[Revision tracking records]
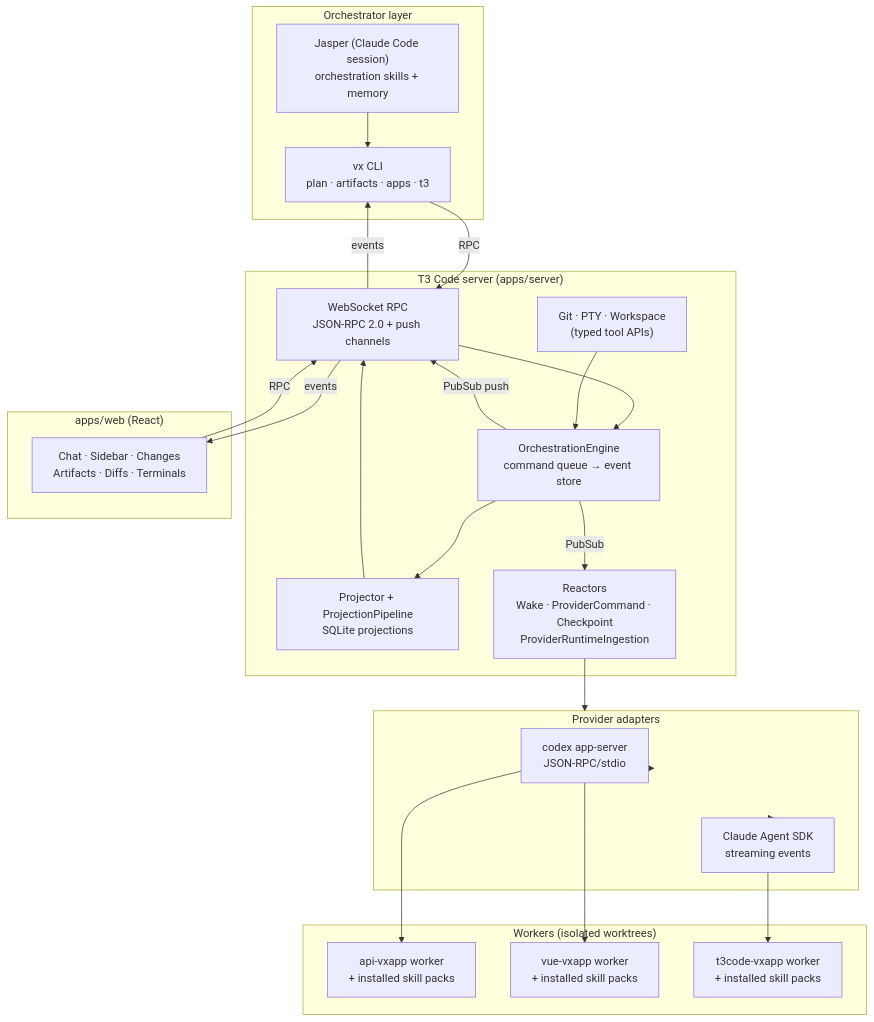
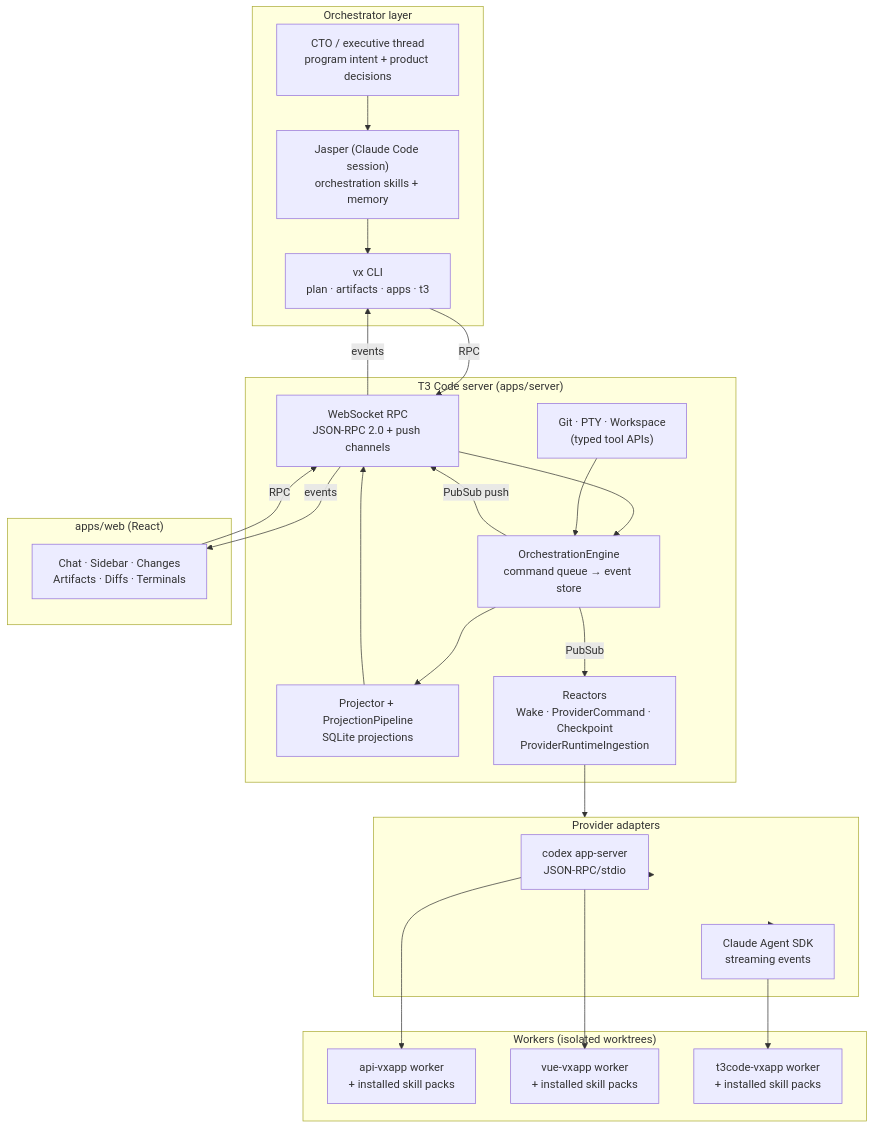
Before and after one commit to jackpridham/t3code-vxapp: the first of 4 diagrams in README.md, drawn with Mermaid. The commit also changed other lines of this file and 33 other files, not shown here.

````diff
--- a/README.md
+++ b/README.md
@@ -49,48 +49,50 @@
 ```mermaid
 flowchart TB
   subgraph Orchestrator["Orchestrator layer"]
+    CTO["CTO / executive thread\nprogram intent + product decisions"]
     Jasper["Jasper (Claude Code session)\norchestration skills + memory"]
     VX["vx CLI\nplan · artifacts · apps · t3"]
+    CTO --> Jasper
     Jasper --> VX
   end
 
   subgraph T3["T3 Code server (apps/server)"]
     WS["WebSocket RPC\nJSON-RPC 2.0 + push channels"]
     Engine["OrchestrationEngine\ncommand queue → event store"]
     Projector["Projector + ProjectionPipeline\nSQLite projections"]
     Reactors["Reactors\nWake · ProviderCommand · Checkpoint\nProviderRuntimeIngestion"]
     Tools["Git · PTY · Workspace\n(typed tool APIs)"]
   end
 
   subgraph Providers["Provider adapters"]
     Codex["codex app-server\nJSON-RPC/stdio"]
     Claude["Claude Agent SDK\nstreaming events"]
   end
 
   subgraph Workers["Workers (isolated worktrees)"]
     W1["api-vxapp worker\n+ installed skill packs"]
     W2["vue-vxapp worker\n+ installed skill packs"]
     W3["t3code-vxapp worker\n+ installed skill packs"]
   end
 
   subgraph Web["apps/web (React)"]
     UI["Chat · Sidebar · Changes\nArtifacts · Diffs · Terminals"]
   end
 
   VX -->|RPC| WS
   UI -->|RPC| WS
   WS --> Engine
   Engine --> Projector
   Engine -->|PubSub| Reactors
   Engine -->|PubSub push| WS
   WS -->|events| UI
   WS -->|events| VX
   Reactors --> Providers
   Providers --> Codex
   Providers --> Claude
   Codex --> W1
   Codex --> W2
   Claude --> W3
   Tools --> Engine
   Projector --> WS
 ```
````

**WHAT IS NEEDED**
Copy out all the records exactly as they read, and omit the pictures.

**EXERCISE ANSWER**
Before and after one commit to jackpridham/t3code-vxapp: the first of 4 diagrams in README.md, drawn with Mermaid. The commit also changed other lines of this file and 33 other files, not shown here.

````diff
--- a/README.md
+++ b/README.md
@@ -49,48 +49,50 @@
 ```mermaid
 flowchart TB
   subgraph Orchestrator["Orchestrator layer"]
+    CTO["CTO / executive thread\nprogram intent + product decisions"]
     Jasper["Jasper (Claude Code session)\norchestration skills + memory"]
     VX["vx CLI\nplan · artifacts · apps · t3"]
+    CTO --> Jasper
     Jasper --> VX
   end
 
   subgraph T3["T3 Code server (apps/server)"]
     WS["WebSocket RPC\nJSON-RPC 2.0 + push channels"]
     Engine["OrchestrationEngine\ncommand queue → event store"]
     Projector["Projector + ProjectionPipeline\nSQLite projections"]
     Reactors["Reactors\nWake · ProviderCommand · Checkpoint\nProviderRuntimeIngestion"]
     Tools["Git · PTY · Workspace\n(typed tool APIs)"]
   end
 
   subgraph Providers["Provider adapters"]
     Codex["codex app-server\nJSON-RPC/stdio"]
     Claude["Claude Agent SDK\nstreaming events"]
   end
 
   subgraph Workers["Workers (isolated worktrees)"]
     W1["api-vxapp worker\n+ installed skill packs"]
     W2["vue-vxapp worker\n+ installed skill packs"]
     W3["t3code-vxapp worker\n+ installed skill packs"]
   end
 
   subgraph Web["apps/web (React)"]
     UI["Chat · Sidebar · Changes\nArtifacts · Diffs · Terminals"]
   end
 
   VX -->|RPC| WS
   UI -->|RPC| WS
   WS --> Engine
   Engine --> Projector
   Engine -->|PubSub| Reactors
   Engine -->|PubSub push| WS
   WS -->|events| UI
   WS -->|events| VX
   Reactors --> Providers
   Providers --> Codex
   Providers --> Claude
   Codex --> W1
   Codex --> W2
   Claude --> W3
   Tools --> Engine
   Projector --> WS
 ```
````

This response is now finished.